Apart from regulatory requirements, this shift toward pay transparency is also being championed by business leaders who recognise the role of pay transparency in promoting diversity, equity and inclusion in the workplace.

The survey further reveals that, compared to privately held companies, publicly-listed companies are further ahead in implementing pay transparency practices, with 86% adopting some form and frequency of pay transparency compared with 74% of privately-held organisations.

Peter Zhang, partner and head of Talent Solutions for Aon in Asia Pacific, said, “Globally, pay transparency regulations and directives are being introduced with the aim of closing the pay gap more quickly – through legislation, rigour and enforcement.”

“Although it is still nascent, trends in pay transparency show that regulations will catch up in the region and most organisations may have to disclose some information about pay transparency.”

“Forward-looking organisations in Asia are therefore not waiting for regulations to catch up but taking a proactive approach to pay transparency. While embarking on this journey, they are deciding on the degree and extent of pay transparency based on drivers such as their DEIB policy, peer practices, local market requirements and practices of their global headquarters,” he said.

Pay equity practices

Pay equity compares the pay between job holders doing substantially similar work, which has historically been unequal across gender, disability status, race, ethnicity groups and other employee cohorts.

Led by upcoming regulatory requirements along with their own maturing DEIB policies, organisations are anticipating the need to remediate their compensation structures.

The survey results show that 62% of organisations conduct a pay equity analysis, and, among them, 65% have an implementation strategy.

The prevalence of such analyses is higher in publicly listed companies, with 75% reporting that they conduct such analyses, compared to a split of 50-50 for private organisations.

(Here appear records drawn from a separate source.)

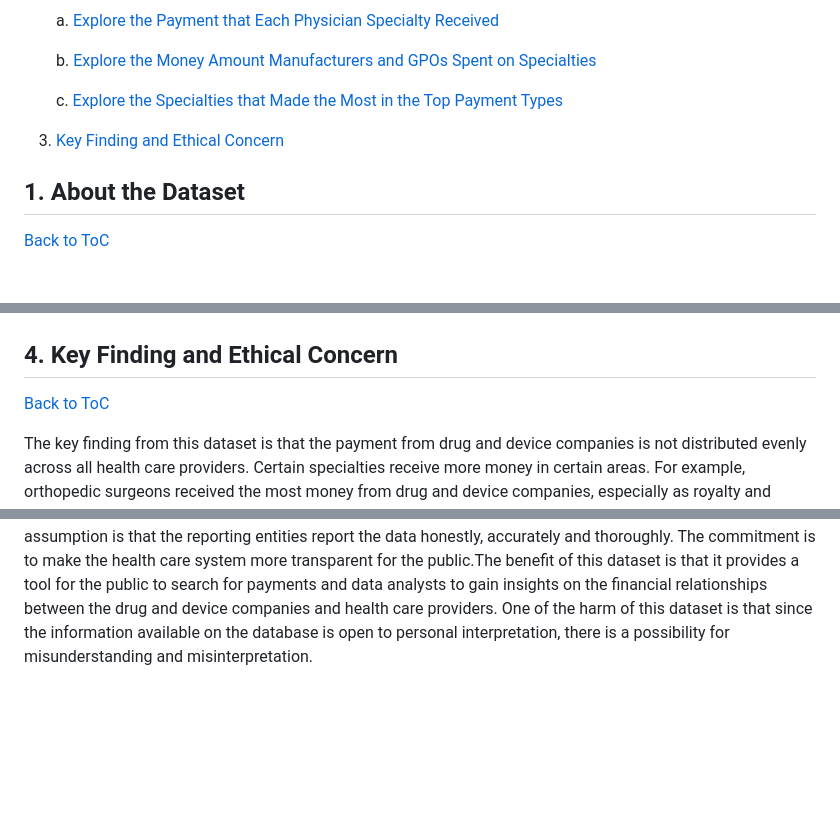
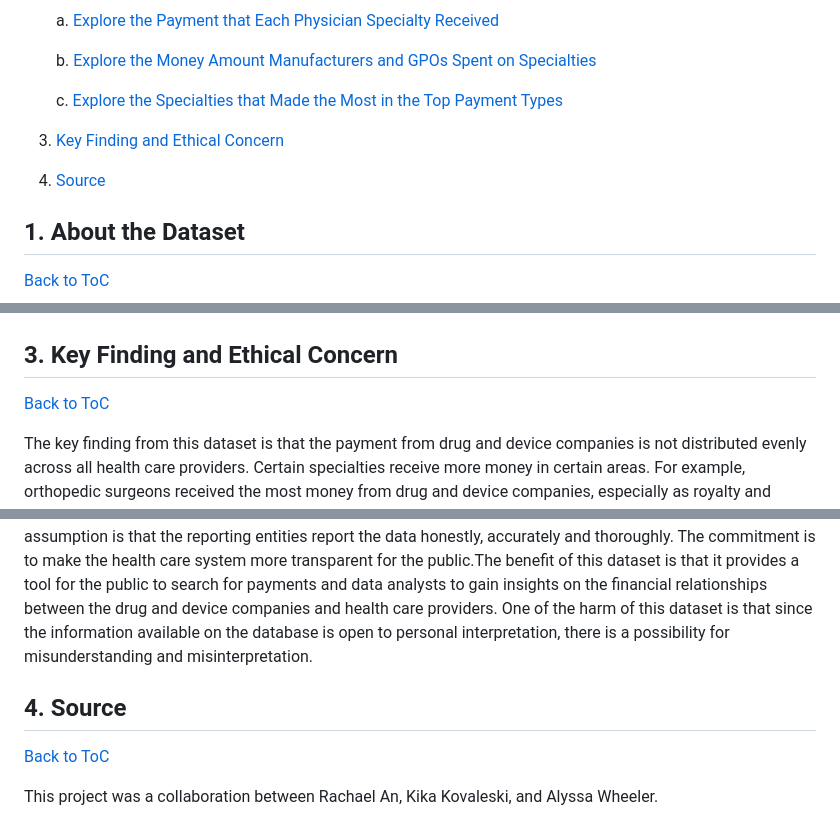
Before and after one commit to rachaeltheanalyst/open-payments, a Markdown page: README.md, 3 parts joined by grey strips. Rendered like a GitHub page; blank space fills up the shorter version.

Commit message:
Updated README.md to add the source

```diff
--- a/README.md
+++ b/README.md
@@ -18,6 +18,8 @@
     c. [Explore the Specialties that Made the Most in the Top Payment Types](#third-part)
 
 3. [Key Finding and Ethical Concern](#ethical)
+
+4. [Source](#source)
 
 <a name="about"/></a>
 ## 1. About the Dataset
@@ -57,7 +59,13 @@ The third part of my analysis studied the types of payment and the physician spe
 </p>
 
 <a name="ethical"/></a>
-## 4. Key Finding and Ethical Concern
+## 3. Key Finding and Ethical Concern
 [Back to ToC](#toc)
 
 The key finding from this dataset is that the payment from drug and device companies is not distributed evenly across all health care providers. Certain specialties receive more money in certain areas. For example, orthopedic surgeons received the most money from drug and device companies, especially as royalty and license fee. The Centers for Medicare & Medicaid Services (CMS) has a say in data collection and analysis regarding this dataset. The drug and device companies, the health care providers and the patients and their advocates who utilize the dataset have been excluded from the data collection and analysis process.The assumption is that the reporting entities report the data honestly, accurately and thoroughly. The commitment is to make the health care system more transparent for the public.The benefit of this dataset is that it provides a tool for the public to search for payments and data analysts to gain insights on the financial relationships between the drug and device companies and health care providers. One of the harm of this dataset is that since the information available on the database is open to personal interpretation, there is a possibility for misunderstanding and misinterpretation.
+
+<a name="source"/></a>
+## 4. Source
+[Back to ToC](#toc)
+
+This project was a collaboration between Rachael An, Kika Kovaleski, and Alyssa Wheeler.
```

In addition, 71% of the companies surveyed consider job family rating as the top factor for consideration during pay equity analyses; followed closely by performance rating at 69% and experience at 59%.

Communicating the results of pay equity analyses to key stakeholders does not play a pivotal role in driving the implementation of the pay equity strategy.

According to the survey, more than 50% of the responding companies communicate results to top management, 29% to their employees, and 22% of companies report that they share this information with their board of directors.

Despite the senior leadership being aware of this information, 38% of organisations say budget allocation is their top challenge for implementing pay equity, while 34% say a lack of knowledge of peer practices, and 25% say that unconscious bias in managers hinders implementing pay equity.

Maggie You, partner and head of people advisory and people analytics, Talent Solutions for Aon in Asia Pacific, said, “Organisations that have started to conduct pay equity analyses have also begun to articulate their remediation or pay equity implementation strategy.”

“This trend is seen across the region, regardless of the organisation’s size or type. Developing a pay equity implementation strategy based on a thorough pay equity analysis helps organisations identify any discrepancies.”

“However, it is essential to note that the foundation of such an analysis is based on a robust job architecture built on analytical job evaluation methodology. Also, accelerating and expanding pay equity and pay transparency efforts requires top management in the region to better understand its impact on employer brand, employee engagement, and attracting and retaining top talent.”

“Typically, organisations with mature HR functions with evolved pay equity practices conduct a pay equity analysis annually. For many of these organisations, the study is done during or after the annual salary increment cycle.”

The frequency of conducting a pay equity analysis should depend on various other factors, including the gap identified after the initial analysis, remediation plans for gap reduction, budget allocation, perceived changes in employee demographics for example due to large-scale hiring plans, significant changes in the organisation due to M&A, and re-organisation,” added You.


Please enter your comment!
Please enter your name here